The Andrikopoulos Group claims that the district court erred in finding Maxus not liable for breach of contract or breach of fiduciary duty, and that Maxus should have been estopped from asserting, and the district court precluded from deciding, that the well was in Section 22.

They are correct in claiming that Maxus' actions constituted a breach of contract. It is undisputed that Maxus settled the underlying litigation without the unanimous consent of the parties, in contravention of the express language in the Operating Agreement. The district court found that Maxus' conduct was excused by the Andrikopoulos Group's unreasonable refusal to settle, which constituted a prior material breach by violating the implied covenant of good faith and fair dealing inherent in the Operating Agreement. Whether or not unreasonable refusal to settle could constitute a breach of contract, the conclusion that the Andrikopoulos Group acted unreasonably is not supported by the record. The evidence showed that Maxus did not tell the Andrikopoulos Group the terms of the settlement when it asked for the Andrikopoulos Group's consent. It was not unreasonable to refuse a settlement when the details were not disclosed. Even the Maxus vice-president, who made the decision to settle, testified at trial that he would not have advised his own company to consent without more information. Thus, the Andrikopoulos Group's refusal to settle could not be held to be unreasonable.

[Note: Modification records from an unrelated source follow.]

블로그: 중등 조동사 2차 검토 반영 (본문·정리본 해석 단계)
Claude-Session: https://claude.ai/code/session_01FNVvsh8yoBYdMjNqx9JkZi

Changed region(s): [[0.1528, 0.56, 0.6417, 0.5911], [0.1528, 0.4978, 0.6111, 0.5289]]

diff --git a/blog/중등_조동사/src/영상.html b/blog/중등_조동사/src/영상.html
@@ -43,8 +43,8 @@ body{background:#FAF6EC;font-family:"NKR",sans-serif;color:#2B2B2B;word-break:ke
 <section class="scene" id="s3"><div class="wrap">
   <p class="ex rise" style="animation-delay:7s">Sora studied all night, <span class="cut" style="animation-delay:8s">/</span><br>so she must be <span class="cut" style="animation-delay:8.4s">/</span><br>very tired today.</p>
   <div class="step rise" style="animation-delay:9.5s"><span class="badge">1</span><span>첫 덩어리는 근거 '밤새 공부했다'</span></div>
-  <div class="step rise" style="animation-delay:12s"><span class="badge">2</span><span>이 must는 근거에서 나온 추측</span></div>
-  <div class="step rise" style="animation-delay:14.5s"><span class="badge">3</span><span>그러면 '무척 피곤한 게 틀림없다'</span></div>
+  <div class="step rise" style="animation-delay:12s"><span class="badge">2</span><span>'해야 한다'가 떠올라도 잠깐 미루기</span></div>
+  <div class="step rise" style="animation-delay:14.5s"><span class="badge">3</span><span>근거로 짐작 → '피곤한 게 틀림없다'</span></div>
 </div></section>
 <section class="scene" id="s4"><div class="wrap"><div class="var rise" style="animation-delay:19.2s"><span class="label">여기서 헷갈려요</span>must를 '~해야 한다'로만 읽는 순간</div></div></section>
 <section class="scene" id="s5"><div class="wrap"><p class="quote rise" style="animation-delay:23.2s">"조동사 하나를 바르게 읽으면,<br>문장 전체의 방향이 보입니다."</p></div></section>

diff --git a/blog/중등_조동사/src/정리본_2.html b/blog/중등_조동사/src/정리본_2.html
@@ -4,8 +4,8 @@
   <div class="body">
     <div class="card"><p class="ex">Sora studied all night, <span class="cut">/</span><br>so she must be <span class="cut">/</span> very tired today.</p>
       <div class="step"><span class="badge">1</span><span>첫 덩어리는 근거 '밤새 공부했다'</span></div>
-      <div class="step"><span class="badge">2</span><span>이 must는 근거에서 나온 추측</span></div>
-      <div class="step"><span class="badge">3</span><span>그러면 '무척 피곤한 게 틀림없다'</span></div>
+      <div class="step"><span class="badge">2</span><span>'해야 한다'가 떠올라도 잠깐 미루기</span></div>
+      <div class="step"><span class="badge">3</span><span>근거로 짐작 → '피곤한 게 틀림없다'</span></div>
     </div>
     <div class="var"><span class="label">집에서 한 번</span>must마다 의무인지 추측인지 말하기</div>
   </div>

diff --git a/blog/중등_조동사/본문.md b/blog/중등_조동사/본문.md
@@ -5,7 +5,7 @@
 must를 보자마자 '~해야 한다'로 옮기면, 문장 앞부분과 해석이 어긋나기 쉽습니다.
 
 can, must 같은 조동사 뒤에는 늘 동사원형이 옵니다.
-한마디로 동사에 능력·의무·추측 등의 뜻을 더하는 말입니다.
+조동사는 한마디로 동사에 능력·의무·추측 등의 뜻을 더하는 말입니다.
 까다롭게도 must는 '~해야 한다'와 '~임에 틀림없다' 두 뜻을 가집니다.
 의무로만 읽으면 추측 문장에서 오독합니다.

The district court, however, in addition to finding that Maxus was not liable, made specific findings that the Andrikopoulos Group suffered no actual damage. These findings are not clearly erroneous. The record supports the district court's finding that, had the underlying action proceeded to trial, a preponderance of the evidence would have shown that the plaintiffs would have prevailed and received a judgment for more than the amount of the settlement. Thus, the Andrikopoulos Group cannot show damage as a result of the settlement. There is, therefore, no reversible error in the district court's judgment for Maxus.

The district court correctly found that the Operating Agreement did not impose any fiduciary duty on Maxus, the terms of the agreement not expressly or impliedly giving rise to one. Andrau v. Michigan Wisconsin Pipe Line Co., 712 P.2d 372, 376 (Wyo.1986).

The Andrikopoulos Group argues that Maxus should have been estopped from asserting at trial that the well was in Section 22 because the underlying suit, in which plaintiffs had alleged this location, was dismissed with prejudice. Issue preclusion does not result from a dismissal with prejudice unaccompanied by findings when, as in this case, subsequent litigation involves a different cause of action. Lawlor v. National Screen Service Corp., 349 U.S. 322, 327, 75 S. Ct. 865, 868, 99 L. Ed. 1122 (1955).

Nor was the district court precluded from deciding the well's location just because it was not included as an issue in the pretrial order. Testimony on the issue was received at trial and was necessary to resolve the case. Both parties knew that the well's location was a central issue in the litigation, so there was no unfair surprise, particularly in light of the fact that the Andrikopoulos Group initiated the testimony on this issue. The district court did not abuse its discretion in making a determination as to the location of the oil well. Case v. Abrams, 352 F.2d 193, 195-96 (10th Cir. 1965).



Honorable Paul H. Roney, Senior United States Circuit Judge for the Eleventh Circuit Court of Appeals, sitting by designation